MONEY HACK + SANITY SAVER
Are you counting coins each week just to get by? Been there, done that, and it’s not fun. Here are some ideas you could try to ease the drain on family funds and stretch your budget.
- The Barefoot Investor: read the book or listen to the audiobook and then put it into action! Simple, practical advice on how to manage your money. There’s also a version for families that gives you ideas to try with your kids.
- Shopping delivery: Also mentioned in the ‘Time Hacks’ post… but worth mentioning here too. Save $$ by getting your groceries delivered. Buy expensive items when they are on special, stock up on popular items when they are on special, avoid impromptu purchases. I get paid fortnightly, so I do a big shop on pay weeks and a small top-up shop on the off weeks.
- Be budget savvy: The key to managing your money well is to know how you are earning and spending it. Sounds simple, I know. But you’d be surprised at how many people act like Ostrich’s when it comes to finances. Make a simple budget and stick to it. If you need help, there are plenty of organisations who can help, as well as free templates and guides online. Here are three places you can start:
- Check the resources page on your banks’ website – most banks have budget templates or planners available.
- Google’ family budget template’ or ‘household budget template’, download one and start understanding where your money is going.
- Check out ‘My Budget’ or similar if you’d prefer some external assistance to get you started and keep you on track. Disclaimer: I haven’t personally used this service myself, but I know people who have, and they rave about it.
- Be prepared: One of the hardest things to deal with when you are living paycheque to paycheque is the unexpected bill that sideswipes you with no warning – the broken window, replacing a hot water cylinder, or the fridge suddenly deciding not to work. Start a bank account (preferably away from your other bank accounts – even with a different bank to make it less accessible). Set up an automatic payment into it each payday, and don’t touch it for anything other than these unexpected instances.
- Motivate yourself: Having a great reason to change your money habits for the better is a key to sticking with it and not be tempted to dip into the money jar. Having a goal to save money isn’t going to cut it unless you connect with the benefits on an emotional level. Get clear on how it would feel to have more than you could ever need at any time. It’s possible – other people achieve it. Use the NLP anchoring technique to get fully connected with have more than required.

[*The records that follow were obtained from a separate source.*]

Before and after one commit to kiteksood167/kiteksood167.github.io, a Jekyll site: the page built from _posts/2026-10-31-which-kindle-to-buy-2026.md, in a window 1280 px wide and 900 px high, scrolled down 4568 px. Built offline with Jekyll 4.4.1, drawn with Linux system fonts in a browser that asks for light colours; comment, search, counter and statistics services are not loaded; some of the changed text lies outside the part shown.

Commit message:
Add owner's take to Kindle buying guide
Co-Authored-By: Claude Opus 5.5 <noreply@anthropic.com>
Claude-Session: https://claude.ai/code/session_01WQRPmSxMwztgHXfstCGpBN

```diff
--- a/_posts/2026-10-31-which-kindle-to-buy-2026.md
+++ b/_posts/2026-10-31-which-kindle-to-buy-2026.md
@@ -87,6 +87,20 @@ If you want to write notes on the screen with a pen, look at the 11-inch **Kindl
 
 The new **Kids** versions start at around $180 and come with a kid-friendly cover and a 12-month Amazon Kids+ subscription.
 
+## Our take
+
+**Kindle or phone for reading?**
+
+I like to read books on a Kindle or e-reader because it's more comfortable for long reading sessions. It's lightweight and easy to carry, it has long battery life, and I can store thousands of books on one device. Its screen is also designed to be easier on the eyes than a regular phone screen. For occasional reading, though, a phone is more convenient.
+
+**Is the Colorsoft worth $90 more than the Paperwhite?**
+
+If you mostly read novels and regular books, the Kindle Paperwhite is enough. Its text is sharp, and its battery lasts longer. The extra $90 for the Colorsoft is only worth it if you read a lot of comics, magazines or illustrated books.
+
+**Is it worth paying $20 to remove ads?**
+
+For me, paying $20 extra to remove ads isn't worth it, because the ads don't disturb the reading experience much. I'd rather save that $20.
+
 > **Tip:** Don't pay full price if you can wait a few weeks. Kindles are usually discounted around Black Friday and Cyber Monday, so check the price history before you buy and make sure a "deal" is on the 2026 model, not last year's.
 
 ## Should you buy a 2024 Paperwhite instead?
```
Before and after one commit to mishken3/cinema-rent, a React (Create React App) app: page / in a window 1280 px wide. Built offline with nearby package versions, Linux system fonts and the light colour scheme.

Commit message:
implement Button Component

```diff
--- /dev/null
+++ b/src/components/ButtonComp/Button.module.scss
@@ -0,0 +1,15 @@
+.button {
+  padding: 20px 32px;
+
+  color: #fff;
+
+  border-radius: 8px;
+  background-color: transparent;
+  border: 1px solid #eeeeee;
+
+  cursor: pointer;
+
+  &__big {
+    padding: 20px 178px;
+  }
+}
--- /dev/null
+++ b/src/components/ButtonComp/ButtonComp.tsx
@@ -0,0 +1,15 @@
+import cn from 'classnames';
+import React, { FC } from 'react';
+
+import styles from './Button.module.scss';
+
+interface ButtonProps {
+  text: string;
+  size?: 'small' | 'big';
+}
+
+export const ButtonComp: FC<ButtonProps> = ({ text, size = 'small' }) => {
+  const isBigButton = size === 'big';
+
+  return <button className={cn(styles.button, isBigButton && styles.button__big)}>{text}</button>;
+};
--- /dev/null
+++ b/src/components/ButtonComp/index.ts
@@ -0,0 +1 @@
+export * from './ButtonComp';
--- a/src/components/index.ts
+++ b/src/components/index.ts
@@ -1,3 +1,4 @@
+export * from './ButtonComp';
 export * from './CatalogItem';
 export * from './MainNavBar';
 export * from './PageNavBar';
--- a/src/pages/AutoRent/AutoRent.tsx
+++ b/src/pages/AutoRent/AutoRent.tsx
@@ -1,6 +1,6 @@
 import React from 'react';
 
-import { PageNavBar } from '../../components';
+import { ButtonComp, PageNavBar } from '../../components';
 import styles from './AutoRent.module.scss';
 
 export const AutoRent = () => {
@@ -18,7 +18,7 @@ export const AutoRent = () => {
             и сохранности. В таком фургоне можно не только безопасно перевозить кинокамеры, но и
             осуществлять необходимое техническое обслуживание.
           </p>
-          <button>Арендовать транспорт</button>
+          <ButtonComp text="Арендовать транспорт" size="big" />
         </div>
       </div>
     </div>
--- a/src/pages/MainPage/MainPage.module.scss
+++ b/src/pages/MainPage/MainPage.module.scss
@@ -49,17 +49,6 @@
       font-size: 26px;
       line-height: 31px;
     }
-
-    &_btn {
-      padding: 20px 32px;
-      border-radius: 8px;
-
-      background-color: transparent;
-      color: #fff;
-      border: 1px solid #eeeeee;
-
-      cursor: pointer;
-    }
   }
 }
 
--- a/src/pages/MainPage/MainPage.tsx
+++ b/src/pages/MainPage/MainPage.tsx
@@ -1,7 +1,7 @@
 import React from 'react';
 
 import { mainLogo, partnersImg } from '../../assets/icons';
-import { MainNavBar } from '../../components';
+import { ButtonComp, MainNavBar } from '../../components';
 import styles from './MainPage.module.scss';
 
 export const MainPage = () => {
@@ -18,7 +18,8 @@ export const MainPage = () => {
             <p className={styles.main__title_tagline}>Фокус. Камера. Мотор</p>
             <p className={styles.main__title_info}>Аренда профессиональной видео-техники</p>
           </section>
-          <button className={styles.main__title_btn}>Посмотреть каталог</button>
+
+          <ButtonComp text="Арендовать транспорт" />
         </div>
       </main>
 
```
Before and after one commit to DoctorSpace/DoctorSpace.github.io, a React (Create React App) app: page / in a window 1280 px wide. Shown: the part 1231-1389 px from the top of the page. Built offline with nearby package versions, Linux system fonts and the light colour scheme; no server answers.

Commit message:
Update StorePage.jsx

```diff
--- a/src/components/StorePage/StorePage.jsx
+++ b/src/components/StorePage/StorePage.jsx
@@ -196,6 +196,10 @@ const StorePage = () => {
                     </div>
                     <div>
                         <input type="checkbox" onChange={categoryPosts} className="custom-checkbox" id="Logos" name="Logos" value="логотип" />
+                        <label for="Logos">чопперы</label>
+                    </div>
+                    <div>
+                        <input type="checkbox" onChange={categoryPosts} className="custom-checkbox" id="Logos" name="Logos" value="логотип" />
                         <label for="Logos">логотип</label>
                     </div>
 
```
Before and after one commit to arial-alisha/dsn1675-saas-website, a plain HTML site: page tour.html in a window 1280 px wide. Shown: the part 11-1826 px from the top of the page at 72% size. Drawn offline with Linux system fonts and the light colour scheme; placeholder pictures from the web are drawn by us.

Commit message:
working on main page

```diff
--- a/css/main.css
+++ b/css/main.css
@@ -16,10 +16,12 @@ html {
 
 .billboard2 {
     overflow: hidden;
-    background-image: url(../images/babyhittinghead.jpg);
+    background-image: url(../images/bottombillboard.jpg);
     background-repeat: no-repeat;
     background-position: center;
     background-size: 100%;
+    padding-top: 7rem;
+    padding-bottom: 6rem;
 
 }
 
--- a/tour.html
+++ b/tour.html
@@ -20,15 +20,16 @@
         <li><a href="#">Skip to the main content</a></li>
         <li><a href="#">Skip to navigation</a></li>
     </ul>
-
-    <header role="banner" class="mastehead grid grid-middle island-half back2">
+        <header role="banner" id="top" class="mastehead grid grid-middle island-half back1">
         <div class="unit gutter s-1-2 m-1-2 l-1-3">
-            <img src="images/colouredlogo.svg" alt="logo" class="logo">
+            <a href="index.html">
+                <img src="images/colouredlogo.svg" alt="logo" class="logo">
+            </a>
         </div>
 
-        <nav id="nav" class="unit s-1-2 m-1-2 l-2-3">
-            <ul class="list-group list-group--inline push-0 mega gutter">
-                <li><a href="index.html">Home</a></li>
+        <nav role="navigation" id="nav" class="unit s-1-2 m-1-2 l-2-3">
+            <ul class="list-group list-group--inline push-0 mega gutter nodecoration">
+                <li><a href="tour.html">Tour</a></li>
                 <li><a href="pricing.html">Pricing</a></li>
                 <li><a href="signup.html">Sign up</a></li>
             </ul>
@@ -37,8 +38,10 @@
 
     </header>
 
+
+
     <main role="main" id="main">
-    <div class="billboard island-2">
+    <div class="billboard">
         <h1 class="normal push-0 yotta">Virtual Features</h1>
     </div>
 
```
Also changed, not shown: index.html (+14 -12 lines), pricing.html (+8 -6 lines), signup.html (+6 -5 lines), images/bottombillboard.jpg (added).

- Check your ‘Tude: One of the biggest blocks towards creating positive money habits are the underlying attitudes some people have towards money and whether they believe they deserve to have more than is required to scrape by. Common disabling ‘Tudes include:
- Wealthy people have gained their wealth through less than honourable means.
- I don’t deserve it.
- Money is evil, and people with money are nasty, underhanded or selfish. I don’t want to be like that.
- Choose better ‘Tudes: If you can remotely relate to the above, here are some quick options that may be worth exploring and trying on for fit instead:
- I’m interested in (fill in the blank, e.g. a house for my family, spending time with my kids and working less, creating memorable moments through travel and experiences).
- I can do more good by donating substantially to support meaningful causes.
- I’ll be teaching my children how to enjoy life and respect what they have by leading by example.
This list is only just scratching the surface of money hacks. I’ll edit this post with more ideas.
What are some of the Money Hacks you’ve found useful? Please share below…